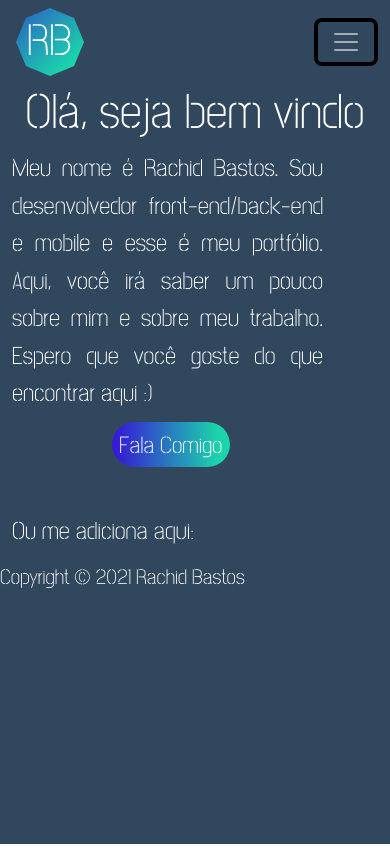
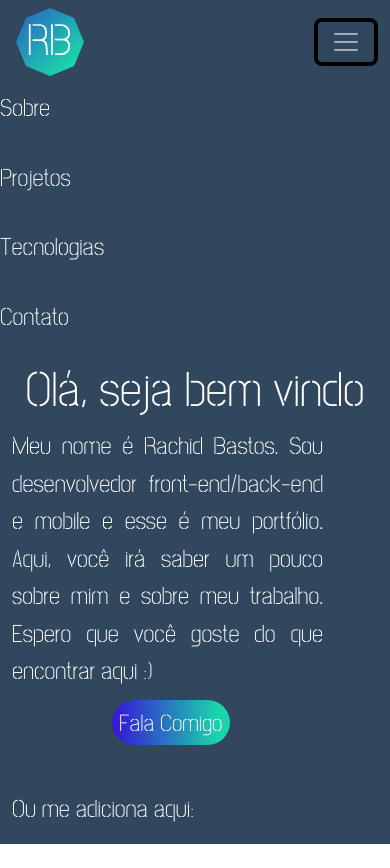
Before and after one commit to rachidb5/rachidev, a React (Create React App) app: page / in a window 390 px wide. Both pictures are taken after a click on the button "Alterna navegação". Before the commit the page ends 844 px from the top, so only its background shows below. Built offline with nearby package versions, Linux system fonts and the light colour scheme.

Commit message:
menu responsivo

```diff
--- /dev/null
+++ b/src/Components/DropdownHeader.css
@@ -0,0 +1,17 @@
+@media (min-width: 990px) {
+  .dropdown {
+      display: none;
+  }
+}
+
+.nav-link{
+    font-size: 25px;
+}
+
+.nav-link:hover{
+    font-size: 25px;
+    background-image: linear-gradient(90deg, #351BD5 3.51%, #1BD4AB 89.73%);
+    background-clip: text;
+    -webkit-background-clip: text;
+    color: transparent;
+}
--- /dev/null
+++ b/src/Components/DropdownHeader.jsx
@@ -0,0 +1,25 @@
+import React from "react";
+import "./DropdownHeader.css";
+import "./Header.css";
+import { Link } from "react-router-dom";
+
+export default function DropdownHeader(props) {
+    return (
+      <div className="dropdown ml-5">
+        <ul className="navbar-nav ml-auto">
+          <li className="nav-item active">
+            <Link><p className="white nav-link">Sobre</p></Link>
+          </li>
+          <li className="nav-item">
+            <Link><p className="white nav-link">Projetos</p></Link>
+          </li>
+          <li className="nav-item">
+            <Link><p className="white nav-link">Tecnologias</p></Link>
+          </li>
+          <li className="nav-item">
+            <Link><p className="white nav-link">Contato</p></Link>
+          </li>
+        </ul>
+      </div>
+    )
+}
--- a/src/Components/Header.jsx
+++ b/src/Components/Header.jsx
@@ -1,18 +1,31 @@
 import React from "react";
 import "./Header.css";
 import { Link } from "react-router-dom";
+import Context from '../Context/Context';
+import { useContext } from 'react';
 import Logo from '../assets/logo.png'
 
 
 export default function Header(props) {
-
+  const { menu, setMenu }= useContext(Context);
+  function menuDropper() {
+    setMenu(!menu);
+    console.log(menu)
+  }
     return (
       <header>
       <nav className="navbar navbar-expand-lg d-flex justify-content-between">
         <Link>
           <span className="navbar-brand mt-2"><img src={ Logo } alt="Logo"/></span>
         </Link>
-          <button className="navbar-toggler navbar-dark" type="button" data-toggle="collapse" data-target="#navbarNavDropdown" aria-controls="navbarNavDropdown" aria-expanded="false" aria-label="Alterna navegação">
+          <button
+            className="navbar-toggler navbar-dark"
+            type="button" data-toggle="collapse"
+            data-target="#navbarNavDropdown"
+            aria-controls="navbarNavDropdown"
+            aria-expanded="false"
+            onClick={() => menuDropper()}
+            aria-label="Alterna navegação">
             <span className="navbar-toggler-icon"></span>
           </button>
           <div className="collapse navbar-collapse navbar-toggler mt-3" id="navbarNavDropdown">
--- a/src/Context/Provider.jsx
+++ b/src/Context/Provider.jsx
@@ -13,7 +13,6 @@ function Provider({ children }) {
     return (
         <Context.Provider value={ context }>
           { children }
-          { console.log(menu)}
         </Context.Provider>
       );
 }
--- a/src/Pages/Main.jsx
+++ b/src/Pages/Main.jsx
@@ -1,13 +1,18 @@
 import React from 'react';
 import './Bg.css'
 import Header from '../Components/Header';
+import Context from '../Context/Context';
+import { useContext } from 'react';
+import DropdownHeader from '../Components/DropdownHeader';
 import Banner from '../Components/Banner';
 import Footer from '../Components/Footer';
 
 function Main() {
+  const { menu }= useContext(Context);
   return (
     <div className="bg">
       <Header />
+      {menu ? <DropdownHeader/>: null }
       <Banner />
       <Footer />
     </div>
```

Work to be completed: Please give all of the material again, exactly, without the images.

The completed task:
Before and after one commit to rachidb5/rachidev, a React (Create React App) app: page / in a window 390 px wide. Both pictures are taken after a click on the button "Alterna navegação". Before the commit the page ends 844 px from the top, so only its background shows below. Built offline with nearby package versions, Linux system fonts and the light colour scheme.

Commit message:
menu responsivo

```diff
--- /dev/null
+++ b/src/Components/DropdownHeader.css
@@ -0,0 +1,17 @@
+@media (min-width: 990px) {
+  .dropdown {
+      display: none;
+  }
+}
+
+.nav-link{
+    font-size: 25px;
+}
+
+.nav-link:hover{
+    font-size: 25px;
+    background-image: linear-gradient(90deg, #351BD5 3.51%, #1BD4AB 89.73%);
+    background-clip: text;
+    -webkit-background-clip: text;
+    color: transparent;
+}
--- /dev/null
+++ b/src/Components/DropdownHeader.jsx
@@ -0,0 +1,25 @@
+import React from "react";
+import "./DropdownHeader.css";
+import "./Header.css";
+import { Link } from "react-router-dom";
+
+export default function DropdownHeader(props) {
+    return (
+      <div className="dropdown ml-5">
+        <ul className="navbar-nav ml-auto">
+          <li className="nav-item active">
+            <Link><p className="white nav-link">Sobre</p></Link>
+          </li>
+          <li className="nav-item">
+            <Link><p className="white nav-link">Projetos</p></Link>
+          </li>
+          <li className="nav-item">
+            <Link><p className="white nav-link">Tecnologias</p></Link>
+          </li>
+          <li className="nav-item">
+            <Link><p className="white nav-link">Contato</p></Link>
+          </li>
+        </ul>
+      </div>
+    )
+}
--- a/src/Components/Header.jsx
+++ b/src/Components/Header.jsx
@@ -1,18 +1,31 @@
 import React from "react";
 import "./Header.css";
 import { Link } from "react-router-dom";
+import Context from '../Context/Context';
+import { useContext } from 'react';
 import Logo from '../assets/logo.png'
 
 
 export default function Header(props) {
-
+  const { menu, setMenu }= useContext(Context);
+  function menuDropper() {
+    setMenu(!menu);
+    console.log(menu)
+  }
     return (
       <header>
       <nav className="navbar navbar-expand-lg d-flex justify-content-between">
         <Link>
           <span className="navbar-brand mt-2"><img src={ Logo } alt="Logo"/></span>
         </Link>
-          <button className="navbar-toggler navbar-dark" type="button" data-toggle="collapse" data-target="#navbarNavDropdown" aria-controls="navbarNavDropdown" aria-expanded="false" aria-label="Alterna navegação">
+          <button
+            className="navbar-toggler navbar-dark"
+            type="button" data-toggle="collapse"
+            data-target="#navbarNavDropdown"
+            aria-controls="navbarNavDropdown"
+            aria-expanded="false"
+            onClick={() => menuDropper()}
+            aria-label="Alterna navegação">
             <span className="navbar-toggler-icon"></span>
           </button>
           <div className="collapse navbar-collapse navbar-toggler mt-3" id="navbarNavDropdown">
--- a/src/Context/Provider.jsx
+++ b/src/Context/Provider.jsx
@@ -13,7 +13,6 @@ function Provider({ children }) {
     return (
         <Context.Provider value={ context }>
           { children }
-          { console.log(menu)}
         </Context.Provider>
       );
 }
--- a/src/Pages/Main.jsx
+++ b/src/Pages/Main.jsx
@@ -1,13 +1,18 @@
 import React from 'react';
 import './Bg.css'
 import Header from '../Components/Header';
+import Context from '../Context/Context';
+import { useContext } from 'react';
+import DropdownHeader from '../Components/DropdownHeader';
 import Banner from '../Components/Banner';
 import Footer from '../Components/Footer';
 
 function Main() {
+  const { menu }= useContext(Context);
   return (
     <div className="bg">
       <Header />
+      {menu ? <DropdownHeader/>: null }
       <Banner />
       <Footer />
     </div>
```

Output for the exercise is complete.